Record Type: RIE
Publication Date: 2001-May
Reading Deficiencies: A Roadblock to Success.
Binotti, Jo Ann; Hamilton-Gunkel, Jo Anne; Sipple, Dorothy
This action research project focused on causes for reading deficiencies of the targeted eighth grade students and how those deficiencies affect students' achievement in language arts, science, and mathematics. The targeted population consisted of 30 eighth grade students in a middle-class community located in a suburban area of a large Midwestern city. The problem of declining reading performance, and its impact on content area subjects, was evidenced by a decline in reading scores on the State Standards Achievement Test, a survey of targeted students, and an interview of students by the teacher researchers. Primary causes were identified as the lack of students' ability to identify and define unfamiliar words and a reading rate that fell short of eighth grade academic demands. Secondary causes were a lack of student practice and poor motivation as it pertains to reading. An intervention strategy was devised. The plan involved the teacher researchers in the subjects of language arts, science, and mathematics. The intervention strategies devised to address the word-recognition issue were as follows: introduce new vocabulary; and to teach strategies which use contextual clues to define the meaning of unfamiliar words. The intervention strategies devised to improve reading rate and comprehension were as follows: (1) provide students with practice; (2) teach strategies for determining and rewording definitions of unfamiliar words in factual readings; (3) administer timed reading quizzes in both science and mathematics; (4) administer follow-up comprehension checks after science and mathematics quizzes; (5) encourage outside reading to improve both vocabulary and reading rate; and (6) model good reading methodology. Post-intervention data indicated that students had learned and were now using strategies to define unknown words in context. This strategy, when practiced, positively impacted student comprehension, particularly in the content areas of mathematics and science. However, because the time frame was short, a measurable increase in the reading rate was not noted. (Contains 46 references, a table, and 20 figures of data. Appendixes contain survey instruments and numerous vocabulary and comprehension tests.) (RS)

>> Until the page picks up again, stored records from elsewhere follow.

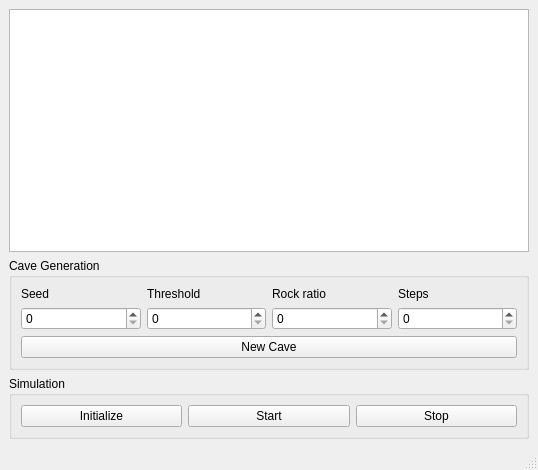
First picture: the form in main_window.ui, repository Nargaruga/Ant-Simulator, before the edit.
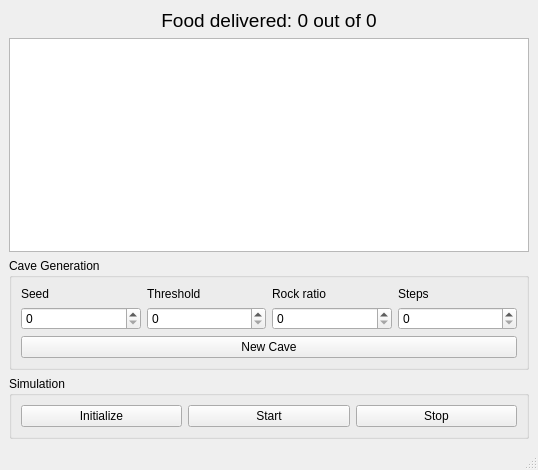
Second picture: the form after the edit.

Commit message: Altered ant behaviour, added counter for delivered and total food

What changed in the file:
```diff
--- a/main_window.ui
+++ b/main_window.ui
@@ -15,6 +15,25 @@
   </property>
   <widget class="QWidget" name="centralwidget">
    <layout class="QVBoxLayout" name="verticalLayout_2">
+    <item>
+     <layout class="QHBoxLayout" name="horizontalLayout">
+      <item>
+       <widget class="QLabel" name="foodCountLbl">
+        <property name="font">
+         <font>
+          <pointsize>14</pointsize>
+         </font>
+        </property>
+        <property name="text">
+         <string>Food delivered: 0 out of 0</string>
+        </property>
+        <property name="alignment">
+         <set>Qt::AlignCenter</set>
+        </property>
+       </widget>
+      </item>
+     </layout>
+    </item>
     <item>
      <layout class="QVBoxLayout" name="verticalLayout">
       <item>
```
Left out of the diff: 5 changed lines with no effect on the pictures. The commit also changes 11 other files.
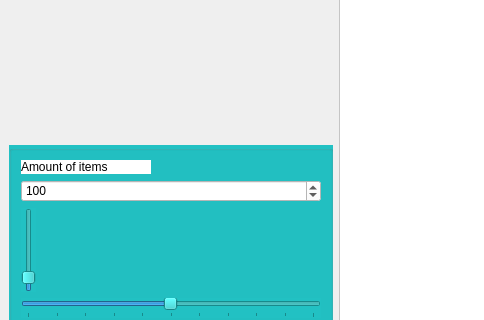
Before: the Qt Designer form Sortings_Visualization/mainwindow.ui in yegorgru/OOP_Lab2_4_Semester, drawn with Qt 5; both pictures show x 0 to 484 and y 115 to 435 of the 1286 by 608 pixel window.
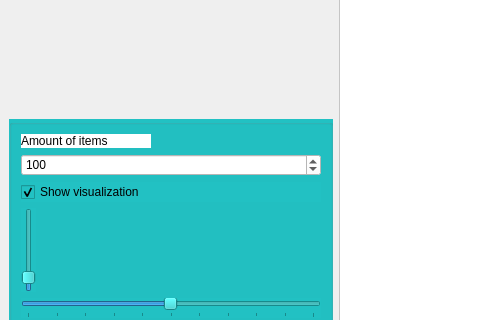
After: the same form once the commit is applied.

What changed in the file:
```diff
--- a/Sortings_Visualization/mainwindow.ui
+++ b/Sortings_Visualization/mainwindow.ui
@@ -123,6 +123,16 @@
          </property>
         </widget>
        </item>
+       <item>
+        <widget class="QCheckBox" name="ShowVisualizationCheckBox">
+         <property name="text">
+          <string>Show visualization </string>
+         </property>
+         <property name="checked">
+          <bool>true</bool>
+         </property>
+        </widget>
+       </item>
        <item>
         <widget class="QSlider" name="verticalSlider">
          <property name="layoutDirection">
```
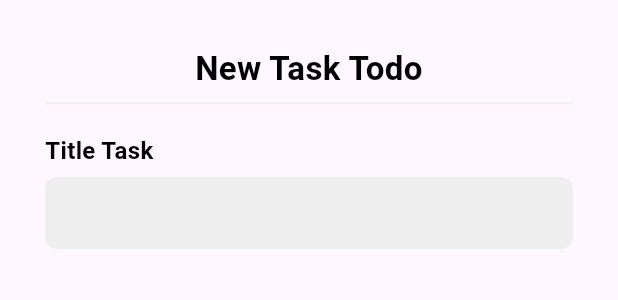
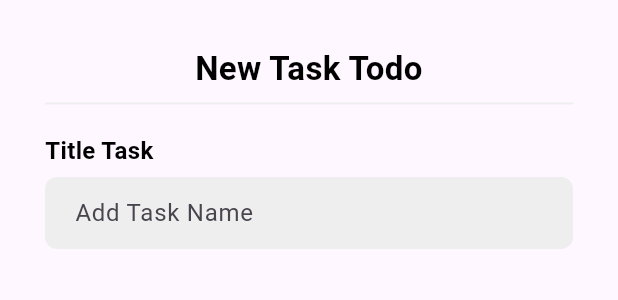
Before and after one commit to Godisouleymane/Flutter-Todo_list-App, a Flutter app: the AddNewTaskModal widget shown alone on an empty page, opened directly, on a phone screen of 412 x 824 dp. Shown: the top 300 px of the screen. Run offline on Flutter 3.47's test engine with Material 3 defaults, Android fonts, the phone set to English and light mode, and no system bars; our stand-ins replace gap.

Commit message:
showModallBottomSheet design

```diff
--- a/lib/common/show_modal.dart
+++ b/lib/common/show_modal.dart
@@ -1,6 +1,7 @@
 import 'package:flutter/material.dart';
 import 'package:gap/gap.dart';
 import 'package:todo_list/constants/app_style.dart';
+import 'package:todo_list/widget/textField_widget.dart';
 
 class AddNewTaskModal extends StatelessWidget {
   const AddNewTaskModal({
@@ -31,18 +32,7 @@ class AddNewTaskModal extends StatelessWidget {
           const Gap(12),
           const Text("Title Task", style: AppStyle.headingOne),
           const Gap(6),
-          Container(
-            decoration: BoxDecoration(
-              color: Colors.grey.shade200,
-              borderRadius: BorderRadius.circular(8)
-            ),
-            child: TextField(
-              decoration: const InputDecoration(
-                enabledBorder: InputBorder.none,
-                focusedBorder: InputBorder.none
-              ),
-            )
-            ),
+         TextFieldWidget(hintText: 'Add Task Name', maxLine: 1)
         ],
       ),
 
--- /dev/null
+++ b/lib/widget/textField_widget.dart
@@ -0,0 +1,30 @@
+import 'package:flutter/material.dart';
+
+class TextFieldWidget extends StatelessWidget {
+  const TextFieldWidget({
+    super.key,
+    required this.hintText,
+    required this.maxLine
+  });
+  final hintText;
+  final maxLine;
+
+  @override
+  Widget build(BuildContext context) {
+    return Container(
+      padding: EdgeInsets.symmetric(horizontal: 20),
+      decoration: BoxDecoration(
+        color: Colors.grey.shade200,
+        borderRadius: BorderRadius.circular(8)
+      ),
+      child: TextField(
+        decoration: InputDecoration(
+          enabledBorder: InputBorder.none,
+          focusedBorder: InputBorder.none,
+          hintText: hintText,
+        ),
+        maxLines: maxLine,
+      )
+      );
+  }
+}
```
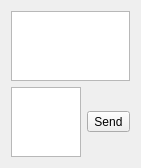
This is ui/PMWindow.ui in apavelm/stildcpp as Qt 5 draws it before an edit. The edited form follows.
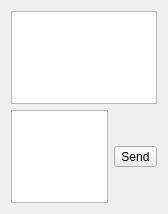
This is the edited form. Custom widgets are drawn as their Qt base class.

```diff
--- a/ui/PMWindow.ui
+++ b/ui/PMWindow.ui
@@ -5,8 +5,8 @@
    <rect>
     <x>0</x>
     <y>0</y>
-    <width>138</width>
-    <height>168</height>
+    <width>168</width>
+    <height>214</height>
    </rect>
   </property>
   <layout class="QGridLayout" >
```
Left out of the diff: 3 changed lines with no effect on the pictures.
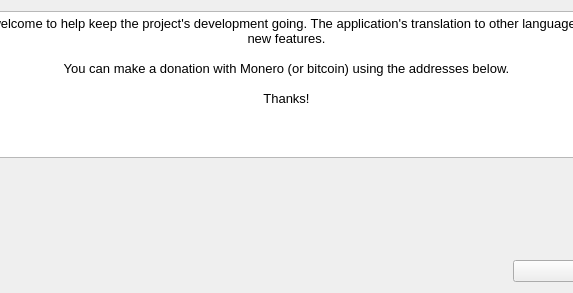
Above: galacteek/ui/donatedialog.ui from pinnaculum/galacteek before the change; both pictures show x 151 to 724 and y 0 to 293 of the 875 by 293 pixel window. Below: the same form after it.
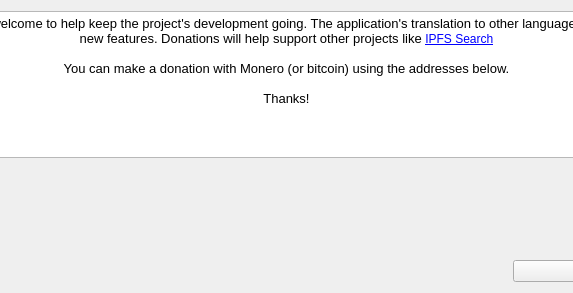
That is the form after the change. Icons and pictures are not drawn.

Commit message: Add merge feature for ipfsmarks. Fix ipfssearchview.

```diff
--- a/galacteek/ui/donatedialog.ui
+++ b/galacteek/ui/donatedialog.ui
@@ -35,7 +35,7 @@
 &lt;html&gt;&lt;head&gt;&lt;meta name=&quot;qrichtext&quot; content=&quot;1&quot; /&gt;&lt;style type=&quot;text/css&quot;&gt;
 p, li { white-space: pre-wrap; }
 &lt;/style&gt;&lt;/head&gt;&lt;body style=&quot; font-family:'Sans Serif'; font-size:9pt; font-weight:400; font-style:normal;&quot;&gt;
-&lt;p align=&quot;center&quot; style=&quot; margin-top:0px; margin-bottom:0px; margin-left:0px; margin-right:0px; -qt-block-indent:0; text-indent:0px;&quot;&gt;&lt;span style=&quot; font-size:10pt;&quot;&gt;Any donation is most welcome to help keep the project's development going. The application's translation to other languages is planned as well as new features.&lt;/span&gt;&lt;/p&gt;
+&lt;p align=&quot;center&quot; style=&quot; margin-top:0px; margin-bottom:0px; margin-left:0px; margin-right:0px; -qt-block-indent:0; text-indent:0px;&quot;&gt;&lt;span style=&quot; font-size:10pt;&quot;&gt;Any donation is most welcome to help keep the project's development going. The application's translation to other languages is planned as well as new features. Donations will help support other projects like &lt;/span&gt;&lt;a href=&quot;https://ipfs-search.com&quot;&gt;&lt;span style=&quot; text-decoration: underline; color:#0000ff;&quot;&gt;IPFS Search&lt;/span&gt;&lt;/a&gt;&lt;/p&gt;
 &lt;p align=&quot;center&quot; style=&quot;-qt-paragraph-type:empty; margin-top:0px; margin-bottom:0px; margin-left:0px; margin-right:0px; -qt-block-indent:0; text-indent:0px; font-size:10pt;&quot;&gt;&lt;br /&gt;&lt;/p&gt;
 &lt;p align=&quot;center&quot; style=&quot; margin-top:0px; margin-bottom:0px; margin-left:0px; margin-right:0px; -qt-block-indent:0; text-indent:0px;&quot;&gt;&lt;span style=&quot; font-size:10pt;&quot;&gt;You can make a donation with Monero (or bitcoin) using the addresses below.&lt;/span&gt;&lt;/p&gt;
 &lt;p align=&quot;center&quot; style=&quot;-qt-paragraph-type:empty; margin-top:0px; margin-bottom:0px; margin-left:0px; margin-right:0px; -qt-block-indent:0; text-indent:0px; font-size:10pt;&quot;&gt;&lt;br /&gt;&lt;/p&gt;
```
The commit also changes 8 other files.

Publication Type: Dissertations/Theses
Education Level: N/A
Authoring Institution: N/A
Note: Master of Arts Action Research Project, Saint Xavier University and IRI/SkyLight Professional Development.